PAMBA, INDIA (AFP) - Indian police mounted a huge security operation on Friday (Nov 16) to ensure women can safely access a flashpoint Hindu temple, after battles erupted the first time they attempted to enter following an historic court ruling.
More than 3,400 police, many in riot gear, lined routes to Sabarimala temple, a hilltop shrine in Kerala state, which traditionalists are trying to prevent women from reaching.
The Supreme Court ruled in September that a ban on women aged between 10 and 50 entering the temple was illegal. Sabarimala has since become a showdown issue for gender activists and Hindu hardliners.
About 700 women have registered to visit the shrine, which opens on Friday ahead of the start of a Hindu festival beginning on Saturday.
Hundreds of thousands of devotees were expected to make the four-hour trek up a hill to Sabarimala during the festival, which lasts until mid-January.
On Friday morning, hundreds of demonstrators at Kerala's Kochi airport tried to stop leading activist Trupti Desai from leaving for Sabarimala.
"We tried to hire taxis several times, but the agitators are not allowing them to take us. They have threatened violence if they do," Ms Desai told Indian television.
"Even police said they cannot help us go out of the airport right now because the number of protesters is swelling and they are resorting to violence," she said.
"A while back they tried to take us out from a back door, but the protesters spotted us and attacked the cars."
On the roads around the temple, 150km south of Kochi, police meanwhile set up barricades to check cars.
"We will deploy over 15,200 police around the temple for the entire season up to Jan 15," Kerala police spokesman Pramod Kumar told AFP.
In mid-October, when the temple opened for the first time since the court ruling, hardliners clashed with police and prevented women from accessing the site.
They threw stones at the police and assaulted female journalists and attacked their cars. About 2,000 people were later arrested.
Police in riot gear had escorted two women to within 500m of the temple but were forced to turn around.
Prime Minister Narendra Modi's Hindu nationalist Bharatiya Janata Party said its followers were unfairly targeted in the arrests.
"The BJP supports the devotees," the BJP president in Kerala, Mr P.S Sreedharan Pillai, told AFP.
The state is run by a communist government and Mr Pillai added: "The communists are atheists and want to destroy the Sabarimala temple culture."
Activists say the ban at Sabarimala reflects an old view that connects menstruation with impurity.
The traditionalists argue that women are allowed in most Hindu temples and the practice at Sabarimala is part of their tradition, and not anti-women.
This time, the state government is determined to ensure that women get the upper hand.
Press reports said the police were even considering using helicopters to take women to the site.
Late on Thursday, the state government called a meeting of all political parties in a bid to reach an agreement on letting women into the temple on certain days.
But the talks ended late on Thursday in an acrimonious failure.

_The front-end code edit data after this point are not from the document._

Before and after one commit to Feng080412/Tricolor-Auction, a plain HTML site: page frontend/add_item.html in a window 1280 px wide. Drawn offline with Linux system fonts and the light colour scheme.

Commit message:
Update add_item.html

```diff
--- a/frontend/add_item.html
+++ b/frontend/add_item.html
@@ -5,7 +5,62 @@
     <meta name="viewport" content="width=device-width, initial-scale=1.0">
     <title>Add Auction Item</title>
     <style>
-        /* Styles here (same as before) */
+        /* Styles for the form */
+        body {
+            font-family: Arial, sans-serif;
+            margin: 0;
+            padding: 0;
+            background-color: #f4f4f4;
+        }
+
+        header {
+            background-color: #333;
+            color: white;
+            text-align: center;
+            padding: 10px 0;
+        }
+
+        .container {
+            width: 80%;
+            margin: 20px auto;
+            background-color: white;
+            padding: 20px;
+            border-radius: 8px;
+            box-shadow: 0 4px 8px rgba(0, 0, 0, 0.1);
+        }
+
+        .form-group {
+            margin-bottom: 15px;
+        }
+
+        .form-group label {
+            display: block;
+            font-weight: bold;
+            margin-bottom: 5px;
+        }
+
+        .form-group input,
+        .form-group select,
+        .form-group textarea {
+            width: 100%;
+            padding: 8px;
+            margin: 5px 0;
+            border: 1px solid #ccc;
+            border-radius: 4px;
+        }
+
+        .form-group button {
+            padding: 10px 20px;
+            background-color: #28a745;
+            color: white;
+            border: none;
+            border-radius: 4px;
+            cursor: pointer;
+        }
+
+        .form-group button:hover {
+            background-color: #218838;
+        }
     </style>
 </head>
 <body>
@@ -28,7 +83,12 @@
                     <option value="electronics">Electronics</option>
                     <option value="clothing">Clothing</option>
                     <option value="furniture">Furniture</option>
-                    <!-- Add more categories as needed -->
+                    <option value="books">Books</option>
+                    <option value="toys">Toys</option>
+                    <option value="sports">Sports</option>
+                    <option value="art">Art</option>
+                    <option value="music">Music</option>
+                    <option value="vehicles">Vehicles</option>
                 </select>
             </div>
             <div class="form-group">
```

"We are at a standstill and now the situation is becoming even worse," said Mr Sasikumar Varma, a top representative of the Pandalam royal family that has been traditionally involved in the temple's management.
"The government stuck to its stance of allowing women's entry and we are opposed to it."